PESHAWAR: Sisters Rifat and Jamila have come to the Peshawar District Bar to consult lawyers about their intentions to divorce their Afghan husbands. Pakistani citizens from Peshawar, the sisters had both married brothers Sadeeq Akbar and Mujahid Akbar in 2010. When the Pakistan government launched its crackdown on Afghan refugees, the brothers decided to repatriate to their home country in May last year. Both couples have three children each, and the husbands want to take the children to Afghanistan with them.
The sisters, however, are not prepared to leave Pakistan nor will they let their children go.
“We are not ready to leave our country and take our children to a strange country,” Riffat, covered in a black burqa, told Truth Tracker.
“We will divorce our husbands, but we will not go to Afghanistan.”
The sisters are poor and cannot afford to pay lawyers.
“A relative informed us to visit Free Information Desk in the District Peshawar Bar to consult lawyers about the divorce,” Riffat said.
The Free Information Desk at the Peshawar District Bar was launched by Blue Veins and the Peshawar District Bar Association.

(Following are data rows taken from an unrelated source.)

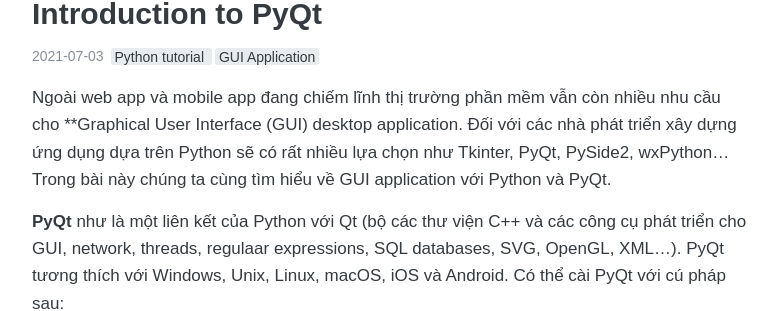
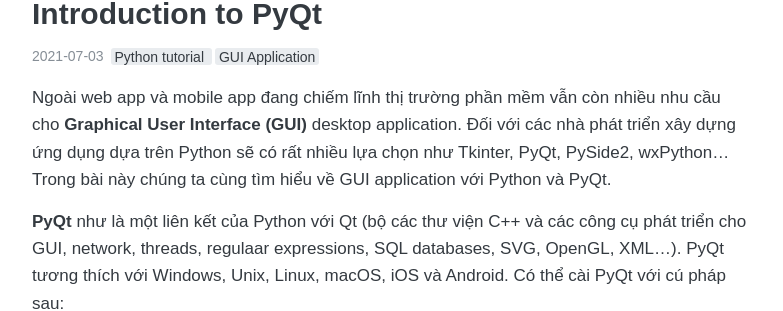
Before and after one commit to huytranvan2010/huytranvan2010.github.io, a Jekyll site: the page built from _posts/2021-07-03-Introduction to PyQt.md, in a window 1280 px wide and 900 px high. Shown: the part 173-484 px from the top of the window, without its empty margins (248-1031 px from the left). Built offline with Jekyll 4.4.1, drawn with Linux system fonts in a browser that asks for light colours; some of the changed text lies outside the part shown.

Commit message:
PyQt introduction

````diff
--- a/_posts/2021-07-03-Introduction to PyQt.md
+++ b/_posts/2021-07-03-Introduction to PyQt.md
@@ -5,7 +5,7 @@
 comments: true
 ---
 
-Ngoài web app và mobile app đang chiếm lĩnh thị trường phần mềm vẫn còn nhiều nhu cầu cho **Graphical User Interface (GUI) desktop application. Đối với các nhà phát triển xây dựng ứng dụng dựa trên Python sẽ có rất nhiều lựa chọn như Tkinter, PyQt, PySide2, wxPython... Trong bài này chúng ta cùng tìm hiểu về GUI application với Python và PyQt.
+Ngoài web app và mobile app đang chiếm lĩnh thị trường phần mềm vẫn còn nhiều nhu cầu cho **Graphical User Interface (GUI)** desktop application. Đối với các nhà phát triển xây dựng ứng dụng dựa trên Python sẽ có rất nhiều lựa chọn như Tkinter, PyQt, PySide2, wxPython... Trong bài này chúng ta cùng tìm hiểu về GUI application với Python và PyQt.
 
 **PyQt** như là một liên kết của Python với Qt (bộ các thư viện C++ và các công cụ phát triển cho GUI, network, threads, regulaar expressions, SQL databases, SVG, OpenGL, XML...). PyQt tương thích với Windows, Unix, Linux, macOS, iOS và Android. Có thể cài PyQt với cú pháp sau:
 ```python
@@ -201,7 +201,7 @@
 layout.addWidget(QPushButton('Button (2, 1) + 2 Columns Span'), 2, 1, 1, 2)
 ```
 có thêm 2 arguments ở cuối là `rowSpan` và `columnSpan`. Chúng được sử dụng để widget có thể chiếm nhiều hơn 1 hàng hoặc 1 cột.
-<img src="https://files.realpython.com/media/g-layout.d3784adad447.png">
+<img src="https://files.realpython.com/media/g-layout.d3784adad447.png" style="display:block; margin-left:auto; margin-right:auto">
 
 ##### 2.4. QFormLayout
 QFormLayout sắp xếp các widgets thành 2 cột. Cột đầu tiên thường hiển thị các messages trong labels. Cột thứ hai thường chứa các widgets như `QLineEdit, QComboBox, QSpinBox...`. Những widgets này cho phép người dùng nhập hoặc chỉnh sửa dữ liệu liên quan (regerding) đến thông tin ở cột đầu tiên.
````
Also changed, not shown: other parts of _posts/2021-07-03-Introduction to PyQt.md (+2 -2 lines).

The main goal is to give underprivileged women access to justice through free information and resources.
“The initiative aims to provide adequate legal protection to women victims of all forms of gender based violence and discrimination, including domestic violence, sexual assault and human trafficking,” Peshawar District Bar Association Khushnood Zakirullah Begum, of the Peshawar District Bar Association, told Truth Tracker.
Begum assists women seeking justice, information and resources at the Free Information Desk .
According to a 2014 report by Aurat Foundation, one of the largest women rights’ organisations in Pakistan, 10,070 cases of violence against women (VAW) were reported nationwide in 2014. .
The level of violence had increased by 28.2% from the previous year, according to the Aurat Foundation report. The majority of cases were recorded in Punjab, Pakistan’s most populous province, which accounted for nearly 75 per cent of cases. Sindh had the second highest incidence of violence against women with 14.37 per cent). In 736 cases were reported from Khyber Pakhtunkhwa, Balochistan, Islamabad and FATA, the number of cases reported were 736, 190, 140 and 5 respectively.
Rifat and Jamila need advice on resolving their disputes with their husbands over their plans to relocate their children to Afghanistan.
“The lawyers told us that they would call our husbands for negotiations and resolve our issue,” Jamila told Truth Tracker.
The Free Information Desk not only assists women with information but helps hire lawyers to settle issues of violence against women.
“First we studythe nature of the causes. Then we guide underprivileged women regarding their cause,” Begum said.
She said in the last ten months they had helpeded 60 women from Peshawar district by referring their cases to pro bono lawyers.
Under the initiative, said Begum, 30 members of the Peshawar District Bar including 20 women have been trained to sensitize fellow lawyers in gender friendly legal practices and to encourage them to take pro-bono cases. They are also working to consolidate a database of legal experts.
She said that the majority of cases related to domestic violence, or women wanting separation from husbands.
Tahira Kaleem, project manager at Blue Veins, told Truth Tracker that the organisation had established an inquiry committee against sexual harassment inside the District Bar Association. It is the first such initiative in the district courts since the enactment of the sexual harassment law six years ago.
However, some lawyers from the Bar criticized the work done under the project, saying it encouraged women to seek divorce instead of reconciliation and destroyed the lives of couples.
“I completely disagree with work of NGOs as they encourage women to seek separation and create hurdles in the way of reconciliation, so they can collect money from foreign donors,” a woman lawyer from the Peshawar District Bar told Truth Tracker, requesting not to be named.
“Couples need to consider compromise and reconciliation before considering something as drastic as separation and divorce. But NGOs encourage women to take the latter option in the name of their rights.” she said.
Qamar Naseem, Programme Coordinator for Blue Veins, said violence against women was the worst form of violation of human rights in Pakistan.
“Discriminatory treatment against women not only creates hurdles in social, political, economic and cultural fields, but also strips women of confidence,” he told Truth Tracker.
Naseem said women’s restricted access to justice in Pakistan, like any other country, is not a result of antiquated laws and the judiciary’s lack of ingenuity.
“It is a result of the interplay between various social, cultural, structural, instrumental and legal complexities and anomalies that can only be understood and addressed through a keen interdisciplinary analysis of the justice system and its gatekeepers.”